An official of Space Communications Co., the satellite operator, said officials of his firm tentatively believe that the government, which deployed the satellite early today, is "ultimately responsible because they are leasing the system."
On the other hand, potential liability "hasn't been determined yet," said Laurie Tolleson, public relations coordinator for one of the partners, Continental Telecom Inc. "It depends on the cause of the problems to begin with and those haven't been established as yet." High-ranking NASA officials could not be reached for comment.
After a "perfect" launch Monday of Challenger, the nation's second space shuttle, and a similarly successful deployment of the satellite from the shuttle just before midnight, the satellite ran into problems about five and a half hours later.
A booster firing cut off early and instead of moving into a geostationary orbit about 22,300 feet over the earth, the satellite fell into an egg shaped orbit--one that would prevent the satellite from carrying out its full assignment of tasks. NASA officials worked throughout the day to activate onboard rockets to boost the satellite into its proper orbit.
Contel, the Atlanta-based telecommunications concern, Fairchild Industries Inc. and Western Union Corp. are partners in Space Communications Co., which is to operate the satellite system for the government under a 10 year, $2.5 billion lease arrangement.
Western Union, however, has agreed to sell its 50 percent stake in the venture to the two other companies as of July 1, when their stakes in Space Communications will rise to 50 percent each from their 25 percent interests.
The satellite, considered the largest privately owned telecommunications satellite ever placed into orbit, is called the Tracking and Data Relay Satellite and is leased by the National Aeronautics and Space Administration for virtually total government use. It is to be the first of two working satellites in the system, which will be supplemented by a third serving as a spare.
Both the satellite itself and its successful deployment are particularly important to the space program. The launch of the large satellite, which will spread to a span of 57 feet when its panels are fully extended, was to be a major test of the shuttle's ability to launch major private and government satellites.
And the satellite itself is designed to improve the reliability and to lower the cost of satellite communications by limiting the government's dependence on ground stations for its communications links.

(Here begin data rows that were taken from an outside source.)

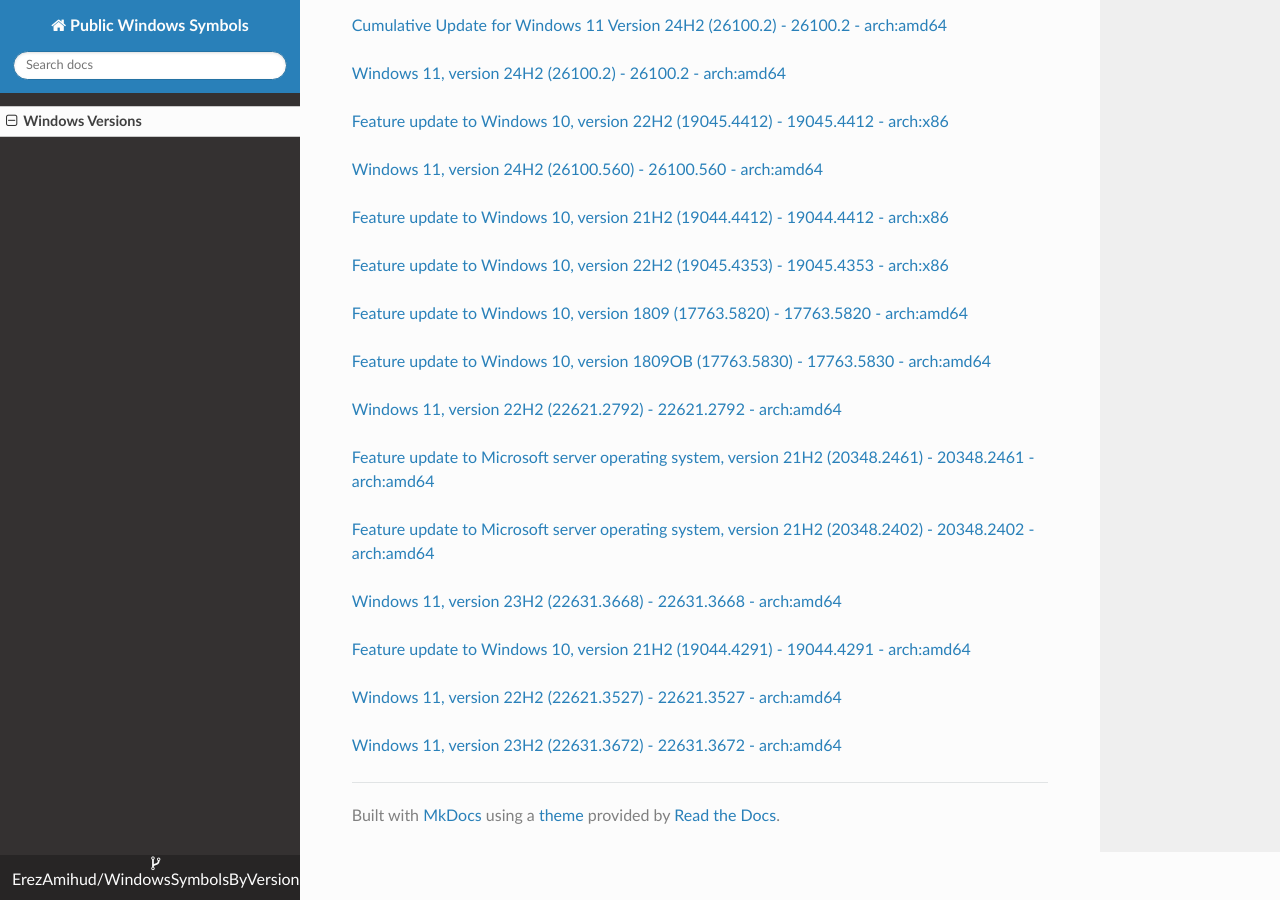
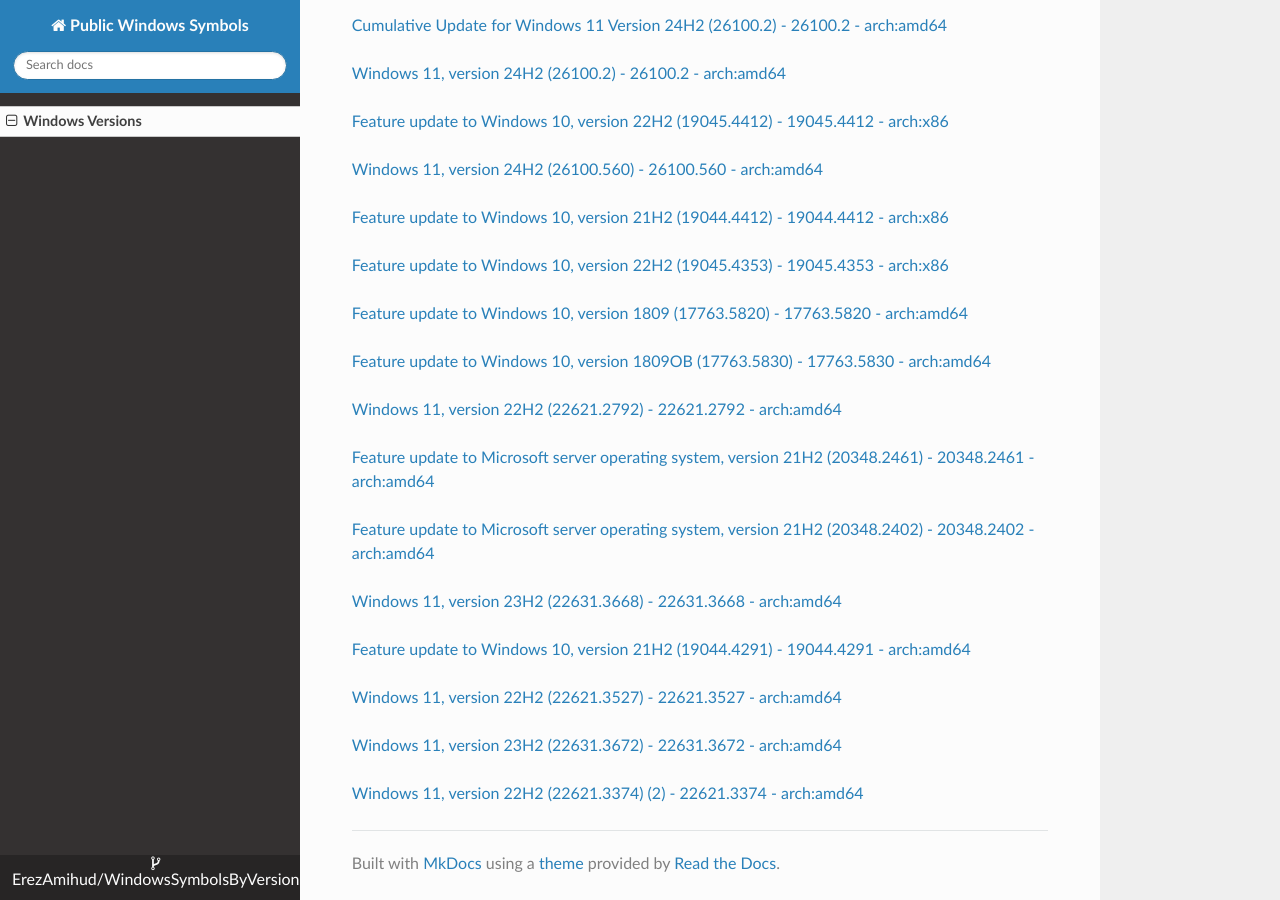
Before and after one commit to ErezAmihud/WindowsSymbolsByVersion, an MkDocs documentation site: the page built from docs/index.md, in a window 1280 px wide and 900 px high, scrolled down 15053 px. Built offline with MkDocs 1.6.1, drawn with Linux system fonts in a browser that asks for light colours; nearby versions of some CDN libraries.

Commit message:
Automated commit, add manifest for 6d078ee4-611e-4bc8-aa75-74632f7dcc8d

```diff
--- a/docs/index.md
+++ b/docs/index.md
@@ -805,3 +805,6 @@
 
 
 [Windows 11, version 23H2 (22631.3672) - 22631.3672 - arch:amd64](https://github.com/ErezAmihud/WindowsSymbolsByVersion/blob/main/manifests/8feed3b3-9036-4cbf-be32-b0c88f764e37.manifest)
+
+
+[Windows 11, version 22H2 (22621.3374) (2) - 22621.3374 - arch:amd64](https://github.com/ErezAmihud/WindowsSymbolsByVersion/blob/main/manifests/6d078ee4-611e-4bc8-aa75-74632f7dcc8d.manifest)
```
Also changed, not shown: process_builds.json (+1 -1 lines).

Although the satellite is capable of transmitting voice, television and and analog and digital data at speeds ranging from 10,000 to 300 million bits of information per second and can handle up to 24 users at the same time, its primary function will be for the transmission of high-speed government data. A primary function of the satellite is to provide a communications link between earth and as many as 26 satellites and space vehicles, including other space shuttles.